Which lines of the entries contain the word "QHBoxLayout"? Please list them.

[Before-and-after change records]
● ● ●

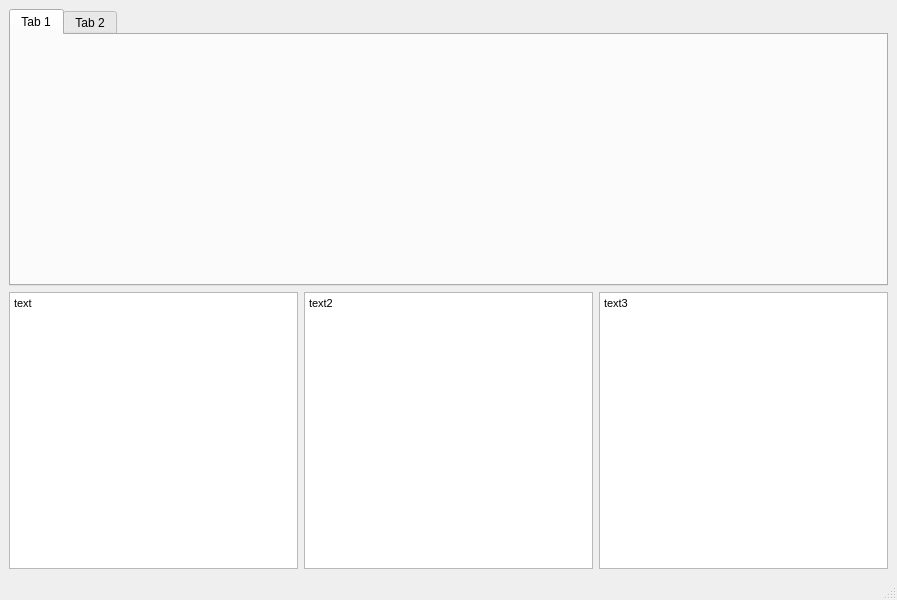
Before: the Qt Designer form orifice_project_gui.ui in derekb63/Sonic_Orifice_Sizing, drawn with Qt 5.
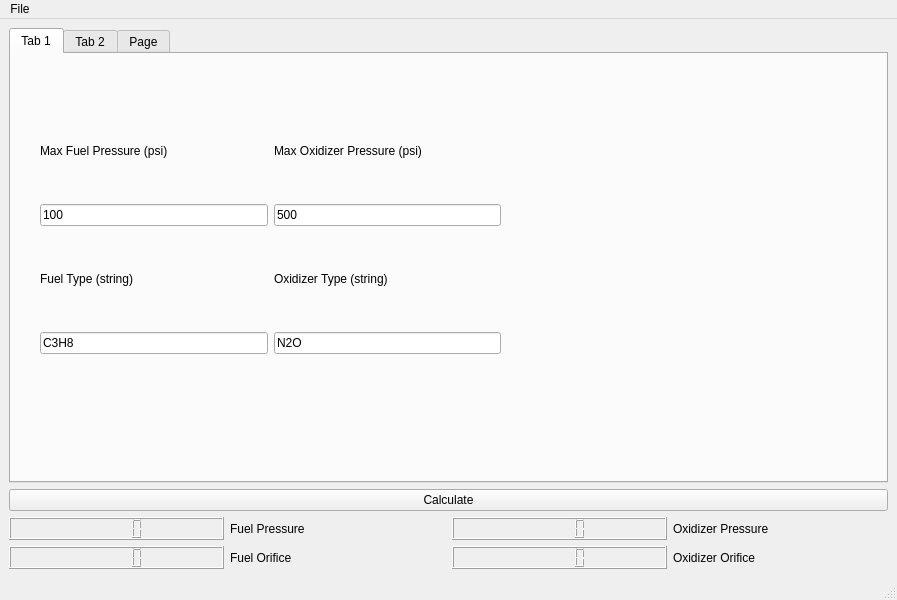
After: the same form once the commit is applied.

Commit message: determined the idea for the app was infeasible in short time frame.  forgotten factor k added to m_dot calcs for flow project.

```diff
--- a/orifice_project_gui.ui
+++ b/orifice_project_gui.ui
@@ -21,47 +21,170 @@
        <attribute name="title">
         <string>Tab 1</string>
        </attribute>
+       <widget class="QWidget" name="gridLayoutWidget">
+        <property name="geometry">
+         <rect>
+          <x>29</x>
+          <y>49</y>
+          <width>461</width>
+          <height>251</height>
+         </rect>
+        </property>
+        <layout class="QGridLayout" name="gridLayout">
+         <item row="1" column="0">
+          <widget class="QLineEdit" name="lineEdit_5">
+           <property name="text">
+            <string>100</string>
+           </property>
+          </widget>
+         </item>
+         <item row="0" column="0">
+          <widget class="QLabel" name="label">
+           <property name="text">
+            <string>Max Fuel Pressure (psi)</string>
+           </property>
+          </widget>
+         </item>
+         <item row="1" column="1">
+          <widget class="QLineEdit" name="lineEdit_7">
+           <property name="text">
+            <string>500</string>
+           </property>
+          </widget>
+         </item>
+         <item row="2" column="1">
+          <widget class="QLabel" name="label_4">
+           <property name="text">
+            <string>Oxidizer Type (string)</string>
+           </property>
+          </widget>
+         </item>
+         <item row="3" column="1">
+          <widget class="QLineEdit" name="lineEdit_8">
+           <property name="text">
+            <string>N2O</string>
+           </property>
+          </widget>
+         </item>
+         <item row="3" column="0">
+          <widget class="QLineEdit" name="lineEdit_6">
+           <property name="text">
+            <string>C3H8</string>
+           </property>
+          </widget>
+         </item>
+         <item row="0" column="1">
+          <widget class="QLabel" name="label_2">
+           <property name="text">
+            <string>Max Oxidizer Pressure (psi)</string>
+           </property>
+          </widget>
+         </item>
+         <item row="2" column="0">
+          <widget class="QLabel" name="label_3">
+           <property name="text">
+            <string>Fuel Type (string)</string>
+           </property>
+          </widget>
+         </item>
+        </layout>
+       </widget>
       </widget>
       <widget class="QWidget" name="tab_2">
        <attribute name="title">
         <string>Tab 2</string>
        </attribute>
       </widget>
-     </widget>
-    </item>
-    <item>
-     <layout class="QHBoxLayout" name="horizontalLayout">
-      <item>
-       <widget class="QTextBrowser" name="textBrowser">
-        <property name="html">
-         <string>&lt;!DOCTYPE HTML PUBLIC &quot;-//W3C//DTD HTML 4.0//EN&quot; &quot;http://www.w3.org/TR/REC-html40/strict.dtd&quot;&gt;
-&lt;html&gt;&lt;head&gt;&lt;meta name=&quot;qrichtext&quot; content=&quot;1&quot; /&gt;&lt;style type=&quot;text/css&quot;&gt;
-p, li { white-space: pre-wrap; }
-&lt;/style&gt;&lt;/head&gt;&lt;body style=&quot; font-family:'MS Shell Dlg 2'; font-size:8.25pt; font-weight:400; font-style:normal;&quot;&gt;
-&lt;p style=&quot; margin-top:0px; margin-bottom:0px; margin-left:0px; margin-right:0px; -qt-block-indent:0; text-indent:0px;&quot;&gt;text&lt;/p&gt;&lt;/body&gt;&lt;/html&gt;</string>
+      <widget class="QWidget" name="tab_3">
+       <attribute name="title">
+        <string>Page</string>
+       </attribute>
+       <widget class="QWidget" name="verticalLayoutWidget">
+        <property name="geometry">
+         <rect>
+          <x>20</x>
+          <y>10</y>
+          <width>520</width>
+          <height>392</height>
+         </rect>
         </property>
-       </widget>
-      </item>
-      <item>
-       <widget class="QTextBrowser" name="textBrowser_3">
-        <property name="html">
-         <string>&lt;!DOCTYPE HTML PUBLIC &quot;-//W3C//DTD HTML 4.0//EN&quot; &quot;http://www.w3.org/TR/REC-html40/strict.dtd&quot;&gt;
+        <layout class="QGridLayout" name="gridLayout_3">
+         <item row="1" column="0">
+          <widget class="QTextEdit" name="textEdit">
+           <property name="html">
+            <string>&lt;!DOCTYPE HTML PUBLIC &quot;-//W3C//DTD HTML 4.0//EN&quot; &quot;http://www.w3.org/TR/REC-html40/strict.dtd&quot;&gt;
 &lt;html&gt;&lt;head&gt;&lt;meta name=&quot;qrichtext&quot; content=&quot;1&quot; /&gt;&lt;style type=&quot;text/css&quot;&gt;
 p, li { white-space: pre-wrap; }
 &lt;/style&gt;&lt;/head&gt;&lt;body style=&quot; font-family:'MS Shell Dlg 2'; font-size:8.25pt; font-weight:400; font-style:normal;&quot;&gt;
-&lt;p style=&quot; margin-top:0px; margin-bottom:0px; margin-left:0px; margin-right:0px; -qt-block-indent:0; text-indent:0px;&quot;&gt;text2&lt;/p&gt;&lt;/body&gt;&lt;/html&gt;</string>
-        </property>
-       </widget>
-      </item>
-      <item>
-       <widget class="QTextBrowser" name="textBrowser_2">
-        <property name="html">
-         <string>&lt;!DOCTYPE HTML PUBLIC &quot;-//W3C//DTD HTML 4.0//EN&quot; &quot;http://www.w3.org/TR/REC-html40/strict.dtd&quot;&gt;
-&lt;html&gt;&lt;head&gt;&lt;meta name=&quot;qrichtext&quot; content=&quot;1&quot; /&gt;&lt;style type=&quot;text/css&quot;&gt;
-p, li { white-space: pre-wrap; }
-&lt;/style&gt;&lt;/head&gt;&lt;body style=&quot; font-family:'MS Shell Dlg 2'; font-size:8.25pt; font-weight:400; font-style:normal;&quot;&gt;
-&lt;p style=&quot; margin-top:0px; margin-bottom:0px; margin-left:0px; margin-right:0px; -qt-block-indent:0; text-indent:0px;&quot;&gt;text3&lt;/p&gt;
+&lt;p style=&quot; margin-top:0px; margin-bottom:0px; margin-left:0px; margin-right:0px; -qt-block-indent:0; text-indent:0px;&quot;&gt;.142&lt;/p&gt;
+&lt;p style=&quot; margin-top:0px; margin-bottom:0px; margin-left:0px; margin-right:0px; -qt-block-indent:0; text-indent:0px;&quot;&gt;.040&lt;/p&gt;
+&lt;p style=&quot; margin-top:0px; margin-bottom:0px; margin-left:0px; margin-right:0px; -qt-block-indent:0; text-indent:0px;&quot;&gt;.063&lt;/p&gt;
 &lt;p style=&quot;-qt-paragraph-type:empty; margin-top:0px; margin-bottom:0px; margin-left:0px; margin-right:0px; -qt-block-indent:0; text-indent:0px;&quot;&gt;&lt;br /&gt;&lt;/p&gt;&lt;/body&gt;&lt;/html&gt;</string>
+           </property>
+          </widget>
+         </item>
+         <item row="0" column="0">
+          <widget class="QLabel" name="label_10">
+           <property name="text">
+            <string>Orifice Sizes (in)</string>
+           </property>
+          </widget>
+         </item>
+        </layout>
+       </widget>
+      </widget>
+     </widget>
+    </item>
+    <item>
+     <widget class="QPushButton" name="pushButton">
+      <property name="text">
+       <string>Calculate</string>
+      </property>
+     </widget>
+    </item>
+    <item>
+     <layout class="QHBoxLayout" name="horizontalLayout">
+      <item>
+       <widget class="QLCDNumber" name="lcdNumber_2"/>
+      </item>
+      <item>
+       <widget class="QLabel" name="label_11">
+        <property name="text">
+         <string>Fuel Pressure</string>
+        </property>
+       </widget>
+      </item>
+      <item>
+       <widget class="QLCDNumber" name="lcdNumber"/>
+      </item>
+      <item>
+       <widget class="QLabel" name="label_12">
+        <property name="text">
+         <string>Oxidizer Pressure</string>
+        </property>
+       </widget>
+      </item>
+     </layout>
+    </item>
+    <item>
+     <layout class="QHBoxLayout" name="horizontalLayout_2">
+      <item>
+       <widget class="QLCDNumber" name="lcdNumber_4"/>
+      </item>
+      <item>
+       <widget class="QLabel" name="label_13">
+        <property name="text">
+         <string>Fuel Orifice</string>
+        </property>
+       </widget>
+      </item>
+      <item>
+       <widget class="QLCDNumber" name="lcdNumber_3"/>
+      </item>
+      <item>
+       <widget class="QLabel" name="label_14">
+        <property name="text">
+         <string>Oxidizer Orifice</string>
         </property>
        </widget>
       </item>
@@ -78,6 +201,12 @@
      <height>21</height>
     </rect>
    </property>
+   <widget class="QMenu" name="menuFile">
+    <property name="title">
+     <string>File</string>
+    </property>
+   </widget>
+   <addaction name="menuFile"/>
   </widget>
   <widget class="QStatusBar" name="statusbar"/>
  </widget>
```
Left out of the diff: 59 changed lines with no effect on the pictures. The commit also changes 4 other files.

● ● ●

RESULT OF THIS EXERCISE:
-     <layout class="QHBoxLayout" name="horizontalLayout">
+     <layout class="QHBoxLayout" name="horizontalLayout">
+     <layout class="QHBoxLayout" name="horizontalLayout_2">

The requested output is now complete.